I got talking with a friend who does a lot of business travel. She said that she considered an airport in a particular American city, ‘huge’.
Even although it’s been a good number of years since I traveled through that airport and what was a just-started expansion when I was flying through it is now complete, I still wouldn’t consider it ‘huge’. To me, only Atlanta’s Hartsfield-Jackson and Dallas’ DFW, where in each you have to take a train to go from concourse to concourse, would be considered ‘huge’, domestically.
Likewise, when the bleached-blonde, red-nailed, two-carat Ex described Amsterdam’s Schiphol Airport as ‘huge’, when I flew through it a couple of years ago, it didn’t seem big enough to be deemed ‘huge’, to me.
I started thinking about the airports I’ve been in. There’s been a few. I listed them in a spreadsheet.
Forty-eight. In eleven countries.
That’s a lot of rental cars and a lot of nights in a hotel room. I don’t know if I should be proud or ashamed.
Here they are:
Thunder Bay, ON
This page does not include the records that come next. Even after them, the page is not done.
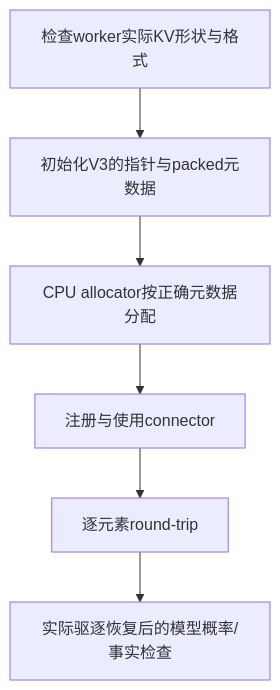
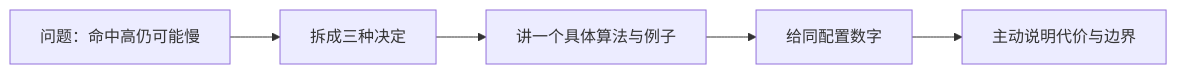
One commit to emprorsky/vllm_xxy changed diagram 33 of 34 in Documents_xxy/20261019最终面试向理解文档.md. Above: the diagram before and after it, drawn with Mermaid. The commit also changed other lines of this file and 9 other files, not shown here.

````diff
--- a/Documents_xxy/20261019最终面试向理解文档.md
+++ b/Documents_xxy/20261019最终面试向理解文档.md
@@ -1763,8 +2050,7 @@
 ```mermaid
-flowchart TB
-    A["检查worker实际KV形状与格式"] --> B["初始化V3的指针与packed元数据"]
-    B --> C["CPU allocator按正确元数据分配"]
-    C --> D["注册与使用connector"]
-    D --> E["逐元素round-trip"]
-    E --> F["实际驱逐恢复后的模型概率/事实检查"]
+flowchart LR
+    A["问题：命中高仍可能慢"] --> B["拆成三种决定"]
+    B --> C["讲一个具体算法与例子"]
+    C --> D["给同配置数字"]
+    D --> E["主动说明代价与边界"]
 ```
````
San Antonio, TX
San Juan, PR
Cape Town, South Africa
The list does not include Chattanooga TN, visited – because I love to torture myself – but not flown through.
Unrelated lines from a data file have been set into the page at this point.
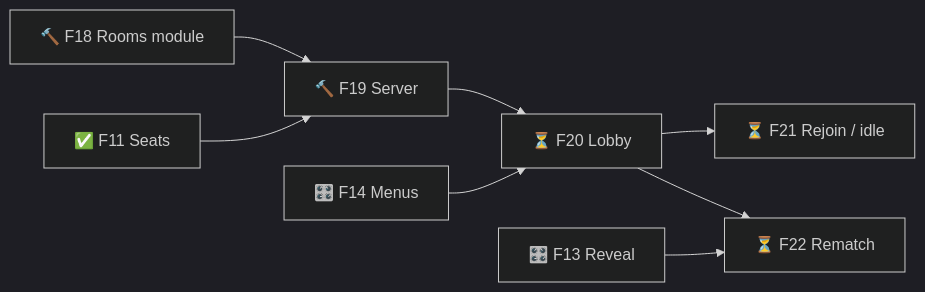
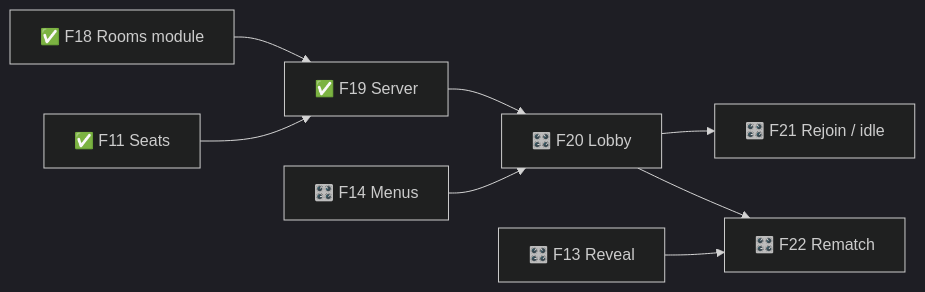
One commit to TheBlueMuzzy/Glyphtender changed the fourth of 4 diagrams in .planning/ROADMAP.md. Above: the diagram before and after it, drawn with Mermaid (dark theme). The commit also changed other lines of this file and 1 other file, not shown here.

Commit message:
Sprint 05 done — online play on a local server (rooms module, secure server, lobby, rejoin, rematch); alpha feature-complete, waiting on Muzzy

````diff
--- a/.planning/ROADMAP.md
+++ b/.planning/ROADMAP.md
@@ -81,10 +81,10 @@
 ```mermaid
 flowchart LR
-  F18[🔨 F18 Rooms module] --> F19[🔨 F19 Server]
+  F18[✅ F18 Rooms module] --> F19[✅ F19 Server]
   F11[✅ F11 Seats] --> F19
-  F19 --> F20[⏳ F20 Lobby]
+  F19 --> F20[🎛️ F20 Lobby]
   F14[🎛️ F14 Menus] --> F20
-  F20 --> F21[⏳ F21 Rejoin / idle]
-  F20 --> F22[⏳ F22 Rematch]
+  F20 --> F21[🎛️ F21 Rejoin / idle]
+  F20 --> F22[🎛️ F22 Rematch]
   F13[🎛️ F13 Reveal] --> F22
 ```
````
Other people had lives, joined bowling leagues, went to church on Wednesdays. I went to public restrooms and joined Frequent Flier programs. My traveling friend has a fancy new car that sounds a particular ‘ping’ as an alert when a door is ajar.
It is identical to the sound heard on an airplane and I was fully expecting to hear a female voice say, “Ladies and gentlemen, please remain seated with your seatbelt fastened until the aircraft has come to a complete halt and the captain turns off the fasten seatbelt signs.”
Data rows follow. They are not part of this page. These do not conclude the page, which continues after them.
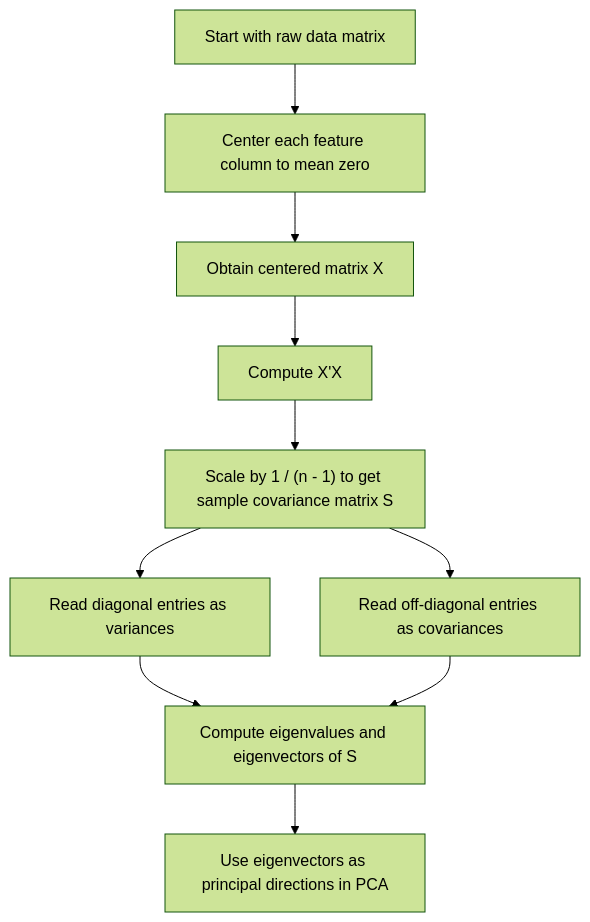
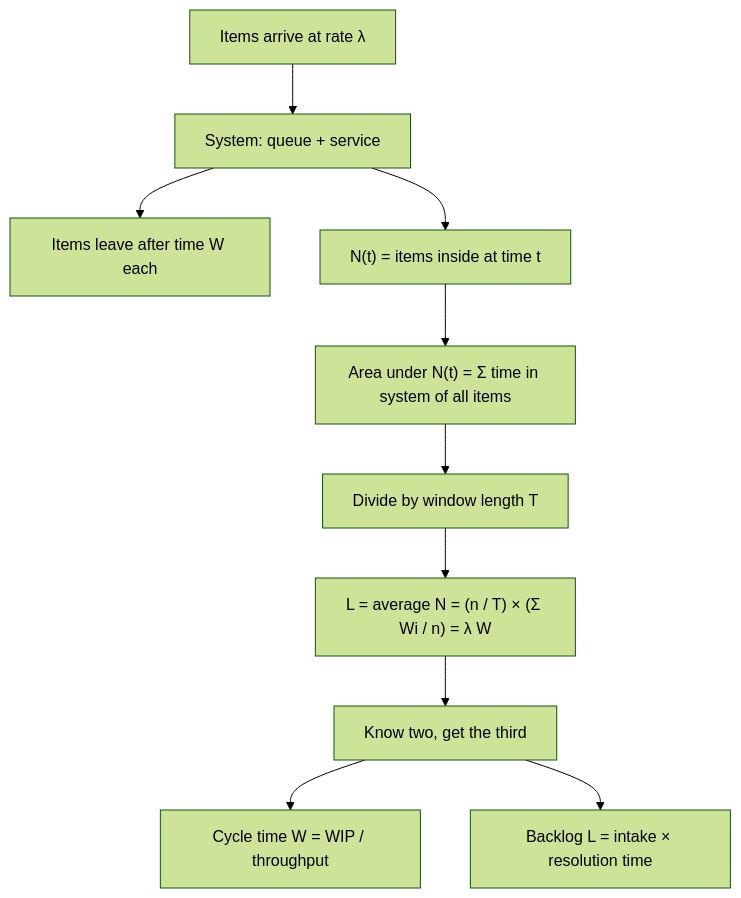
The diagram in vault/Notes/en/07_econ_business/population_and_labor_force_metrics/operational_math/little_s_law_queuing_theory.md (RafaelBraga-Kribitz/braga-portfolio-v2), drawn with Mermaid (forest theme) before and after one commit. The commit also changed other lines of this file and 25 other files, not shown here.

````diff
--- a/vault/Notes/en/07_econ_business/population_and_labor_force_metrics/operational_math/little_s_law_queuing_theory.md
+++ b/vault/Notes/en/07_econ_business/population_and_labor_force_metrics/operational_math/little_s_law_queuing_theory.md
@@ -104,12 +23,12 @@
 ```mermaid
 flowchart TD
-    A["Start with raw data matrix"] --> B["Center each feature column to mean zero"]
-    B --> C["Obtain centered matrix X"]
-    C --> D["Compute X'X"]
-    D --> E["Scale by 1 / (n - 1) to get sample covariance matrix S"]
-    E --> F["Read diagonal entries as variances"]
-    E --> G["Read off-diagonal entries as covariances"]
-    F --> H["Compute eigenvalues and eigenvectors of S"]
-    G --> H["Compute eigenvalues and eigenvectors of S"]
-    H --> I["Use eigenvectors as principal directions in PCA"]
+    A["Items arrive at rate λ"] --> B["System: queue + service"]
+    B --> C["Items leave after time W each"]
+    B --> D["N(t) = items inside at time t"]
+    D --> E["Area under N(t) = Σ time in system of all items"]
+    E --> F["Divide by window length T"]
+    F --> G["L = average N = (n / T) × (Σ Wi / n) = λ W"]
+    G --> H["Know two, get the third"]
+    H --> I["Cycle time W = WIP / throughput"]
+    H --> J["Backlog L = intake × resolution time"]
 ```
````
When I was a teenager in the sixties, I sent off to Eastern Airlines for an employment kit to see what was required to become a steward on an airplane. At the same time, on television I enjoyed a program called “Along Came Bronson”, about a guy on a motorcycle who traveled from town to town, meeting new people constantly.
In a way, it looks like they both – Eastern Airlines and Bronson – became a reality.
(Regarding the title, ‘ATL’ is the airport code for Atlanta, ‘YYZ’ is the airport code for Toronto.)Share